A new review article published in the journal Frontiers in Aging Neuroscience has summarized the most recent evidence supporting the controversial hypothesis that Herpes Simplex Virus 1 (HSV1) is a major causal factor for Alzheimer's disease. The article makes particular note of new population data out of Taiwan, finding that people infected with HSV1 are much more likely to develop senile dementia.

The idea that neurodegenerative disease could be spawned by viral infections is not new. For much of the 20th century the intriguing hypothesis sat on the fringes of neuroscience while the more popular amyloid hypothesis rose into common consensus by the end of the century.

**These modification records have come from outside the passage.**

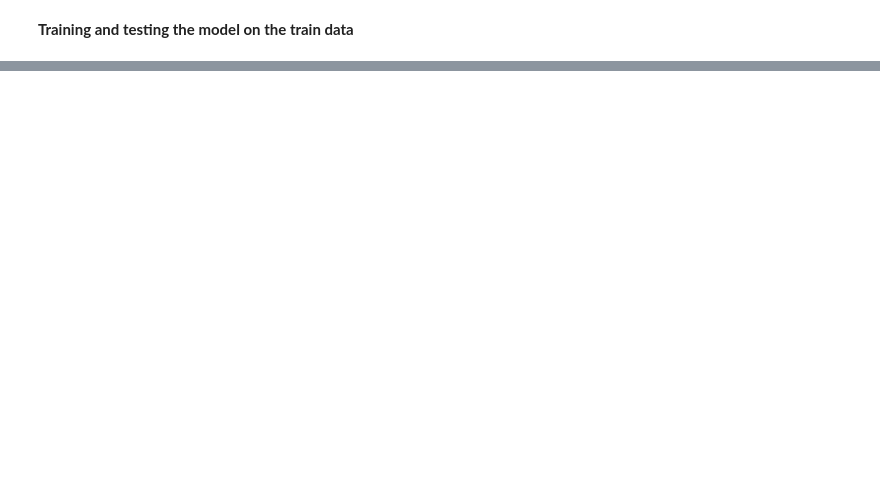
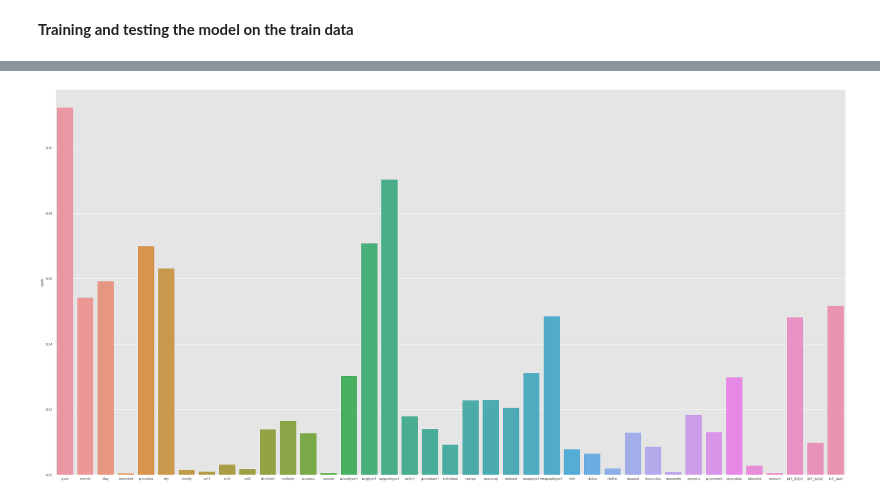
Before and after one commit to andyogah/data_science_capstone_project_1, a Jupyter notebook: data_science_capstone_project_1.ipynb, the cells around one changed output, grey strips where cells are left out. Drawn from its saved outputs; the diff is of its cells as text; code cells hidden in the pictures; blank space fills up the shorter version.

```diff
--- a/data_science_capstone_project_1.ipynb
+++ b/data_science_capstone_project_1.ipynb
@@ -377,0 +225,9 @@ accuracy_score(y_test, y_pred)
+# %%
+# Split the data into 40% test and 60% training
+X_train, X_test, y_train, y_test = train_test_split(X, y, test_size=0.4, random_state=0)
+# %%
+# Create a random forest classifier
+clf = RandomForestClassifier(n_estimators=1000, random_state=0, n_jobs=-1)
+# %%
+# Train the classifier
+clf.fit(X_train, y_train)
@@ -377,0 +263,9 @@ accuracy_score(y_test, y_pred)
+# %%
+feature_rank = pd.DataFrame(clf.feature_importances_)
+feature_rank.columns = ['rank']
+# %%
+plt.figure(figsize=(40,20)) # this creates a figure 8 inch wide, 4 inch high
+sns.barplot(x = X.columns, y = 'rank',  data = feature_rank, order = X.columns )
+plt.show()
+# %% [output]
+[figure, added]
```
Also changed, not shown: parts of 89 cells of this notebook.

A few scientists have recently rekindled the viral hypothesis, and Emeritus Professor Ruth Itzhaki has been one of the primary investigators in the area, working for over 25 years on the association. Itzhaki's latest article offers a compelling overview of the science up to now, but perhaps the most interesting discussions are the ones surrounding newly released population data from Taiwan.

Taiwan is a treasure trove of data for scientists due to its National Health Insurance Research Database, which is composed of medical data from 99.9 percent of the population. Three recent studies have examined that data surrounding associations between viral infections and the development of senile dementia.

"The striking results include evidence that the risk of senile dementia is much greater in those who are infected with HSV, and that anti-herpes antiviral treatment causes a dramatic decrease in number of those subjects severely affected by HSV1 who later develop dementia," explains Itzhaki.

The most interesting data to come out of the Taiwan studies looked at more than 8,000 subjects over the age of 50 who were newly diagnosed with HSV1 or HSV2. That cohort was then matched against a control group of over 25,000 similarly aged subjects with no HSV infection. Over the next 10 years those in the HSV group were 2.5 times more likely to develop dementia than the control group. Perhaps even more interesting was the finding that those HSV-infected subjects that were treated with an anti-herpes drug were 10 times less likely to develop dementia than those infected, but untreated, subjects.

The evidence is still primarily observational, with no clear causal link reasonably established, but Itzhaki suggests the growing body of data is convincing enough to expand research into development of a HSV1 vaccine. Itzhaki also calls for broader investigation into antiherpes antivirals as a potential treatment for Alzheimer's disease.

"Considering that over 150 publications strongly support an HSV1 role in Alzheimer's, these Taiwan findings greatly justify usage of antiherpes antivirals – which are safe and well-tolerated – to treat Alzheimer's disease," says Itzhaki.

Not all researchers in the field are convinced of the veracity behind the association. John Hardy, from University College London, feels that the hypothesis is worthy of further research, but far from the stage of being seriously convincing.

"Dr Itzhaki has been ploughing a lonely furrow based on her belief that herpes infection is a risk factor for Alzheimer's disease for a long time and most scientists, including me, have been skeptical," says Hardy.

Tara Spires-Jones, from the University of Edinburgh, also questions whether there is any causal association between the virus and Alzheimer's. "This is a literature review and does not add new data to the field," says Spires-Jones. "The kind of studies discussed in this paper cannot determine whether the infection causes Alzheimer's."

Spires-Jones also questions whether the growing evidence of herpes infections in brains of Alzheimer's subjects is more related to the disease damaging the blood-brain barrier allowing the virus to infect the brain.

The new article was published in the journal Frontiers in Aging Neuroscience.